Aim of the exercise
Each line containing the string "blog" should be copied out of the entries.

Web interface edit records:
*** Begin section ***

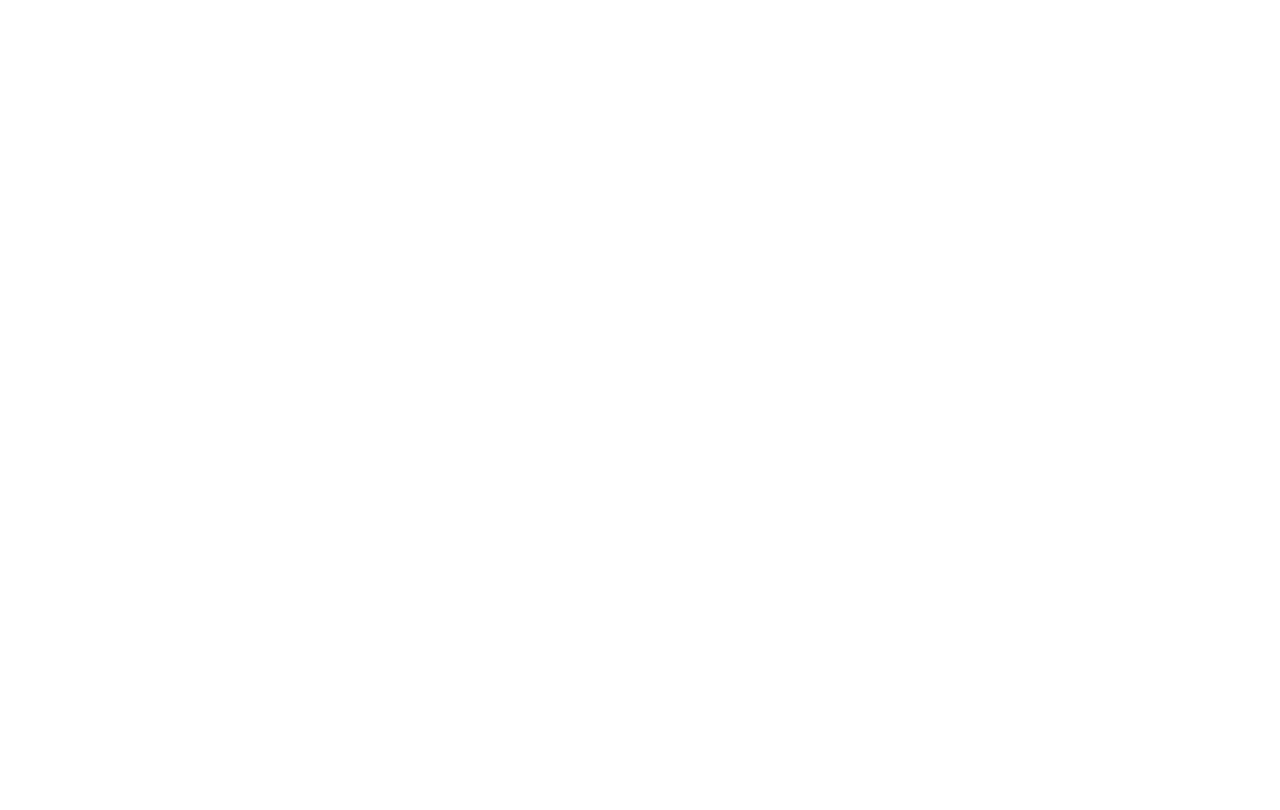
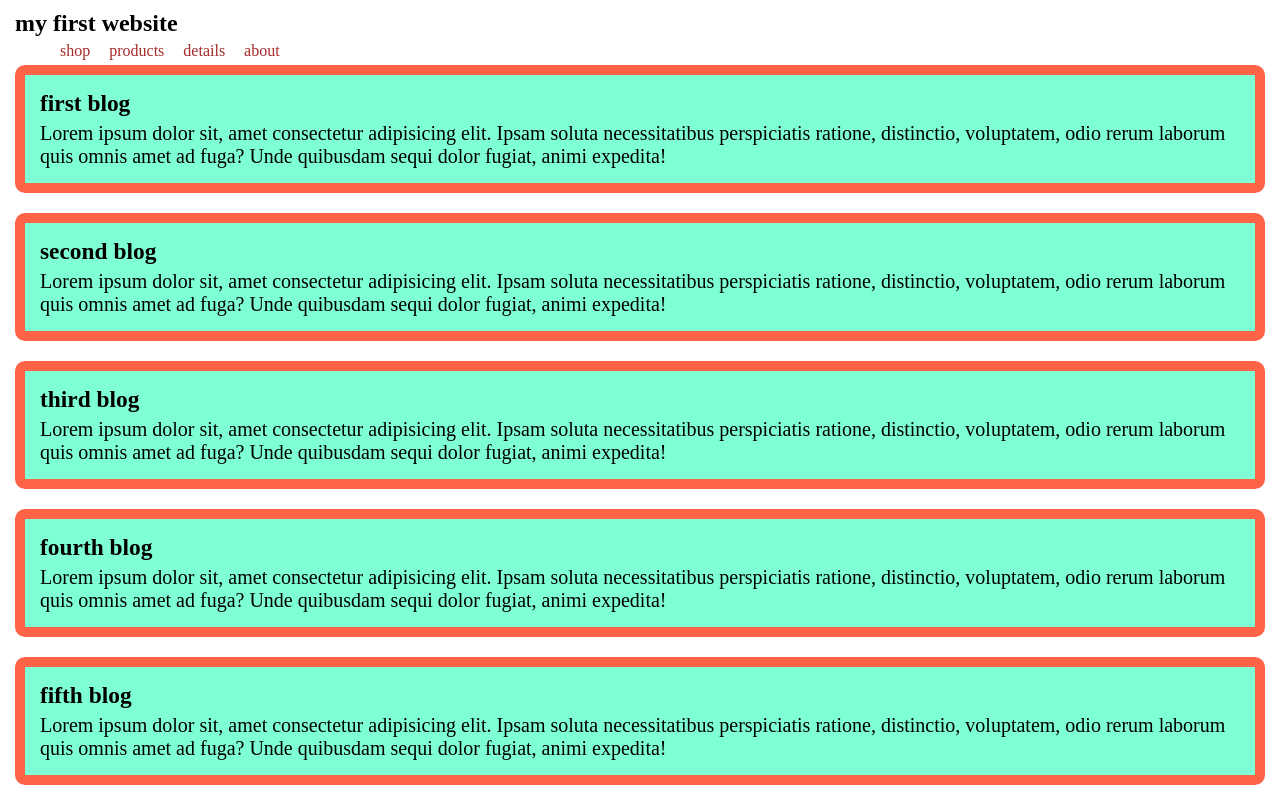
Before and after one commit to Amil199/my-first-git-repo, a plain HTML site: page index.html in a window 1280 px wide. Drawn offline with Linux system fonts and the light colour scheme.

Commit message:
added the the first blog

```diff
--- a/index.html
+++ b/index.html
@@ -4,8 +4,35 @@
     <meta charset="UTF-8">
     <meta name="viewport" content="width=device-width, initial-scale=1.0">
     <title>my first guthub repo</title>
+    <link rel="stylesheet" href="styles/blog.css">
 </head>
 <body>
-
+    <h2>my first website</h2>
+    <ul>
+        <li>shop</li>
+        <li>products</li>
+        <li>details</li>
+        <li>about</li>
+    </ul>
+    <div>
+        <h3>first blog</h3>
+        <p>Lorem ipsum dolor sit, amet consectetur adipisicing elit. Ipsam soluta necessitatibus perspiciatis ratione, distinctio, voluptatem, odio rerum laborum quis omnis amet ad fuga? Unde quibusdam sequi dolor fugiat, animi expedita!</p>
+    </div>
+      <div>
+        <h3>second blog</h3>
+        <p>Lorem ipsum dolor sit, amet consectetur adipisicing elit. Ipsam soluta necessitatibus perspiciatis ratione, distinctio, voluptatem, odio rerum laborum quis omnis amet ad fuga? Unde quibusdam sequi dolor fugiat, animi expedita!</p>
+    </div>
+      <div>
+        <h3>third blog</h3>
+        <p>Lorem ipsum dolor sit, amet consectetur adipisicing elit. Ipsam soluta necessitatibus perspiciatis ratione, distinctio, voluptatem, odio rerum laborum quis omnis amet ad fuga? Unde quibusdam sequi dolor fugiat, animi expedita!</p>
+    </div>
+      <div>
+        <h3>fourth blog</h3>
+        <p>Lorem ipsum dolor sit, amet consectetur adipisicing elit. Ipsam soluta necessitatibus perspiciatis ratione, distinctio, voluptatem, odio rerum laborum quis omnis amet ad fuga? Unde quibusdam sequi dolor fugiat, animi expedita!</p>
+    </div>
+      <div>
+        <h3>fifth blog</h3>
+        <p>Lorem ipsum dolor sit, amet consectetur adipisicing elit. Ipsam soluta necessitatibus perspiciatis ratione, distinctio, voluptatem, odio rerum laborum quis omnis amet ad fuga? Unde quibusdam sequi dolor fugiat, animi expedita!</p>
+    </div>
 </body>
 </html>
--- /dev/null
+++ b/styles/blog.css
@@ -0,0 +1,17 @@
+*{
+    margin: 5px;
+}
+li{
+    display: inline;
+    color: brown;
+    font-size: 30;
+    margin-right: 10px;
+}
+div{
+    background-color: aquamarine;
+    font-size: 20px;
+    border: 10px solid tomato;
+    border-radius: 10px;
+    margin-bottom: 20px;
+    padding: 10px;
+}
```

*** End section ***

Expected answer
added the the first blog
+    <link rel="stylesheet" href="styles/blog.css">
+        <h3>first blog</h3>
+        <h3>second blog</h3>
+        <h3>third blog</h3>
+        <h3>fourth blog</h3>
+        <h3>fifth blog</h3>
+++ b/styles/blog.css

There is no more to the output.